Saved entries
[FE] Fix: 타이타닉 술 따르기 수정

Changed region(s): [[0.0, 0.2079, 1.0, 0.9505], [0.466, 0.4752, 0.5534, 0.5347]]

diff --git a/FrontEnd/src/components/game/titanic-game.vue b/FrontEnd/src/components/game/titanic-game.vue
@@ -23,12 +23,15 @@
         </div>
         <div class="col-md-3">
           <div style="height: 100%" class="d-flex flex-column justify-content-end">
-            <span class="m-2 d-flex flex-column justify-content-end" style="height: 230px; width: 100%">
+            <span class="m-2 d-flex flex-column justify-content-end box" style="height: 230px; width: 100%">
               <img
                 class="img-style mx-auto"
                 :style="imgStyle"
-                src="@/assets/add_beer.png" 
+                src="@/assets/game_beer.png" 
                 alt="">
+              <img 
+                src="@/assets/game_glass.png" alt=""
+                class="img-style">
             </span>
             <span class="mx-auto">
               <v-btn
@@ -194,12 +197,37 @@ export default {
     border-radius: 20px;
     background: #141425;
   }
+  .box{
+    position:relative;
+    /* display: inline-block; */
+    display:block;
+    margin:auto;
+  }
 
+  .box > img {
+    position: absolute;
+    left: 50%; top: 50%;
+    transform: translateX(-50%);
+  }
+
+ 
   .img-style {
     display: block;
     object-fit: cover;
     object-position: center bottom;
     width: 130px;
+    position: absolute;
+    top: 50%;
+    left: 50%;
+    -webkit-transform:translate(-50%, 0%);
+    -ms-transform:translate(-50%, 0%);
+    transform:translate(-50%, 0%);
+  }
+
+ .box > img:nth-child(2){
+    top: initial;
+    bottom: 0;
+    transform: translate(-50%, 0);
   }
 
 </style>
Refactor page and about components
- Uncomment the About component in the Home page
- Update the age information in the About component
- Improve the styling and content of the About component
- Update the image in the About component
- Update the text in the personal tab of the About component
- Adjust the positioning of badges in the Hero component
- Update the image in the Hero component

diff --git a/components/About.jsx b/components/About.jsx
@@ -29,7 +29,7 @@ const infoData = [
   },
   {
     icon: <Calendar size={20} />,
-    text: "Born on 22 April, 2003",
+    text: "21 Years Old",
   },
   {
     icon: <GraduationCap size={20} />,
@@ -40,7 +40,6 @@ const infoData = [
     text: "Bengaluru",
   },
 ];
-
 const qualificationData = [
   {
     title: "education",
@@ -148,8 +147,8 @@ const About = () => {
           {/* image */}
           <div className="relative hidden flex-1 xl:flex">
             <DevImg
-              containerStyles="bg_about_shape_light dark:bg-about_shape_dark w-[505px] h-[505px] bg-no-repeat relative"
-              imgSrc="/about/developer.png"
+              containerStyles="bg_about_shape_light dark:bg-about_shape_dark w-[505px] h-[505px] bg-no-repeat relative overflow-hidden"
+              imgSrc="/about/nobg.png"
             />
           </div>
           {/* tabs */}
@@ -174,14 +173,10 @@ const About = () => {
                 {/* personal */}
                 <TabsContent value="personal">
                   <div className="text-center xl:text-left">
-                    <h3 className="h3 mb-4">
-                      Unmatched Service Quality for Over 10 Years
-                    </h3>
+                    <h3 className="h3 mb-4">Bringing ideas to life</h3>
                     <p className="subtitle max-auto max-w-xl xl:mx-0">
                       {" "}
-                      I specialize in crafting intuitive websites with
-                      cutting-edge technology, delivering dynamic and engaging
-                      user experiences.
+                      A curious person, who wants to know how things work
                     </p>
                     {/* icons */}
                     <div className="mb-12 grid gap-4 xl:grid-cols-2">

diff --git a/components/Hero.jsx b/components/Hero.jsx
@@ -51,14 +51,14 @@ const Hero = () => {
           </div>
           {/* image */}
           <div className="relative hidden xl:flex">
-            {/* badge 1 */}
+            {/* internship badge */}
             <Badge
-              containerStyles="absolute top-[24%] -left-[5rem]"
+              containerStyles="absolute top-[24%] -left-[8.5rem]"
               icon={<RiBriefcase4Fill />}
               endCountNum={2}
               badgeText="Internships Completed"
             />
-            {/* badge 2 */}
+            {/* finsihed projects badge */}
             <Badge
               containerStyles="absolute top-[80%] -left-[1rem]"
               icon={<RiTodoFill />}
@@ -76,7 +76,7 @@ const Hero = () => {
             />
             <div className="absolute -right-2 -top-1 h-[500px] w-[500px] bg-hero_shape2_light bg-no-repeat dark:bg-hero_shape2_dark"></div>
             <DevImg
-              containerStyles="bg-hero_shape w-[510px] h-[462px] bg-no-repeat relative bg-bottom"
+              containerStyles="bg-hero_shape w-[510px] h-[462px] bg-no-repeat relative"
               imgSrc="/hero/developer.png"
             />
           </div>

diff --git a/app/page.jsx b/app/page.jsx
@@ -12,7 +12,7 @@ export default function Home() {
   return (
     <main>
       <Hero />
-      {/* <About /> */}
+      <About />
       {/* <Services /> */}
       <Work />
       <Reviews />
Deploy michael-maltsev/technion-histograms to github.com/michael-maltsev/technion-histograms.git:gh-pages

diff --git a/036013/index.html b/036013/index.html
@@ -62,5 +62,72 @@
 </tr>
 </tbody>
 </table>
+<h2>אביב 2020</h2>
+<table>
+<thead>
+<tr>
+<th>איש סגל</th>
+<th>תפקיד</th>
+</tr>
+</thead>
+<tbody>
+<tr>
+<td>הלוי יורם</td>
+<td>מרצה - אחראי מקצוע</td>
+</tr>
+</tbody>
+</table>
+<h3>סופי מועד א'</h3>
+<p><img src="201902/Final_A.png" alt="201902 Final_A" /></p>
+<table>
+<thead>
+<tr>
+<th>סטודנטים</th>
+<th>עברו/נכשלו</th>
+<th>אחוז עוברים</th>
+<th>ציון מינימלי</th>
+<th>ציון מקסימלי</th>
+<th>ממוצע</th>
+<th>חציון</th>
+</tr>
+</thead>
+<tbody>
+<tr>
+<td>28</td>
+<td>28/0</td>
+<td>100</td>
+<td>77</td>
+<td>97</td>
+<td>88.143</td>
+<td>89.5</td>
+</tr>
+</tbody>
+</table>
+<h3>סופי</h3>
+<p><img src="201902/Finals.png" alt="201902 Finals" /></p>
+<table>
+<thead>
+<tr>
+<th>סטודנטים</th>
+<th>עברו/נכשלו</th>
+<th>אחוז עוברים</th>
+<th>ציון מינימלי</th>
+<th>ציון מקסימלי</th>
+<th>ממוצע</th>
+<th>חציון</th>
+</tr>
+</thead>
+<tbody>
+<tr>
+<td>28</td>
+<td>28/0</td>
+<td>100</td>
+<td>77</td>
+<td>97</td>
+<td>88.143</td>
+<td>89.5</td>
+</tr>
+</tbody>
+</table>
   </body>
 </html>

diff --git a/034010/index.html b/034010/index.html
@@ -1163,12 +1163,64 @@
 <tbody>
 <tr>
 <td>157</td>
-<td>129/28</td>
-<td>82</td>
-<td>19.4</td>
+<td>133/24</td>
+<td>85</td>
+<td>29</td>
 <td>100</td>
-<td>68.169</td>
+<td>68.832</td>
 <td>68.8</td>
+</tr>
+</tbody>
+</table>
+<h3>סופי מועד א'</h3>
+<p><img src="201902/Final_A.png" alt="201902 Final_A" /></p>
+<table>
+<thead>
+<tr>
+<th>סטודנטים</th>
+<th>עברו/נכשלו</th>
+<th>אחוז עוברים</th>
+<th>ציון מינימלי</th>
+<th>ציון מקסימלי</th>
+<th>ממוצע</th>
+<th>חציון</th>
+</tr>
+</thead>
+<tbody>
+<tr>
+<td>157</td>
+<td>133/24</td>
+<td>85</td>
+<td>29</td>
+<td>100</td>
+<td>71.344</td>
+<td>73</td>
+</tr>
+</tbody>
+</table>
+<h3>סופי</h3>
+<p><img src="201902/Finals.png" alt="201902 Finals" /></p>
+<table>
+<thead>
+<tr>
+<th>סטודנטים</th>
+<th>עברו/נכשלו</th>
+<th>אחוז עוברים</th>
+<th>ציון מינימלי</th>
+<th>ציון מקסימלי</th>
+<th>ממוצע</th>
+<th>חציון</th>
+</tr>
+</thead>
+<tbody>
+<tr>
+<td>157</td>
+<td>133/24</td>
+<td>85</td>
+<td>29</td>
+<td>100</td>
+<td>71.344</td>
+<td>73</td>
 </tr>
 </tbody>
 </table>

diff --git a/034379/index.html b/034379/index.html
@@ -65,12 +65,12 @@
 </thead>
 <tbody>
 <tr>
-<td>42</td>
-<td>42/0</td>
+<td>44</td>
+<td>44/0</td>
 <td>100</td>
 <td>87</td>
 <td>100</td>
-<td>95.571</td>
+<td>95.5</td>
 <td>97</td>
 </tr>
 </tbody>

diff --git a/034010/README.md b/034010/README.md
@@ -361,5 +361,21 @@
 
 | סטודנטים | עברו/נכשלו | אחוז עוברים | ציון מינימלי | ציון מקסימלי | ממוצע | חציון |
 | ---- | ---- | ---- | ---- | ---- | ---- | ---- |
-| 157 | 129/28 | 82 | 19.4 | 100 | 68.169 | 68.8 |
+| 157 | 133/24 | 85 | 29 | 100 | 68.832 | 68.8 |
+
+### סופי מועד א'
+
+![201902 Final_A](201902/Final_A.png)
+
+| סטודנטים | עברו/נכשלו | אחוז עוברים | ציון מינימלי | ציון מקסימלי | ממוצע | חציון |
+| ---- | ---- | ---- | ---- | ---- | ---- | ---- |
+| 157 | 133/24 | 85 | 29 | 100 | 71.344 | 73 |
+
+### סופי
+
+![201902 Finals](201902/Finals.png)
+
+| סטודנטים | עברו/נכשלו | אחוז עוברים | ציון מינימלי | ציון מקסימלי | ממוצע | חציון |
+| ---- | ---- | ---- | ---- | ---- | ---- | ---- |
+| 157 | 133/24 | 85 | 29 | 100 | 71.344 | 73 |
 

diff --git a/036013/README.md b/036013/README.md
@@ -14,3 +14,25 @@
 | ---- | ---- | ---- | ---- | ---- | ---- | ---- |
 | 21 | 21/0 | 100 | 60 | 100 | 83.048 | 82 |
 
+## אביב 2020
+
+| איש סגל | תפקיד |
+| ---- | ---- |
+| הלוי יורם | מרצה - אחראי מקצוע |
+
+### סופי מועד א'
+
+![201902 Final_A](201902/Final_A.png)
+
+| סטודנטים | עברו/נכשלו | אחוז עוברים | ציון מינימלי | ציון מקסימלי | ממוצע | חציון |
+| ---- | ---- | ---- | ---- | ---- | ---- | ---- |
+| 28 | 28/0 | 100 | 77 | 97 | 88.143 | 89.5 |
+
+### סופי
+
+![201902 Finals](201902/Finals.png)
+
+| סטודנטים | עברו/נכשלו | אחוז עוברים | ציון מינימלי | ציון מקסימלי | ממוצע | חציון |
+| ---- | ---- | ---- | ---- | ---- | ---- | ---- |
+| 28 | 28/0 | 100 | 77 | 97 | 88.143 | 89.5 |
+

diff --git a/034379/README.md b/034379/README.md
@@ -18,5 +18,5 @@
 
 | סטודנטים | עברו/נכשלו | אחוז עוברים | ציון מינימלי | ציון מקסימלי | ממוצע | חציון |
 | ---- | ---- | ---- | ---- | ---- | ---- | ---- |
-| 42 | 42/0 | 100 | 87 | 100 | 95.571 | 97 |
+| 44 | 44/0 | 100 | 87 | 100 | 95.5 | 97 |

Your goal:
Could you copy every line from the records that mentions the word "center"?

Response box:
     object-position: center bottom;
                   <div className="text-center xl:text-left">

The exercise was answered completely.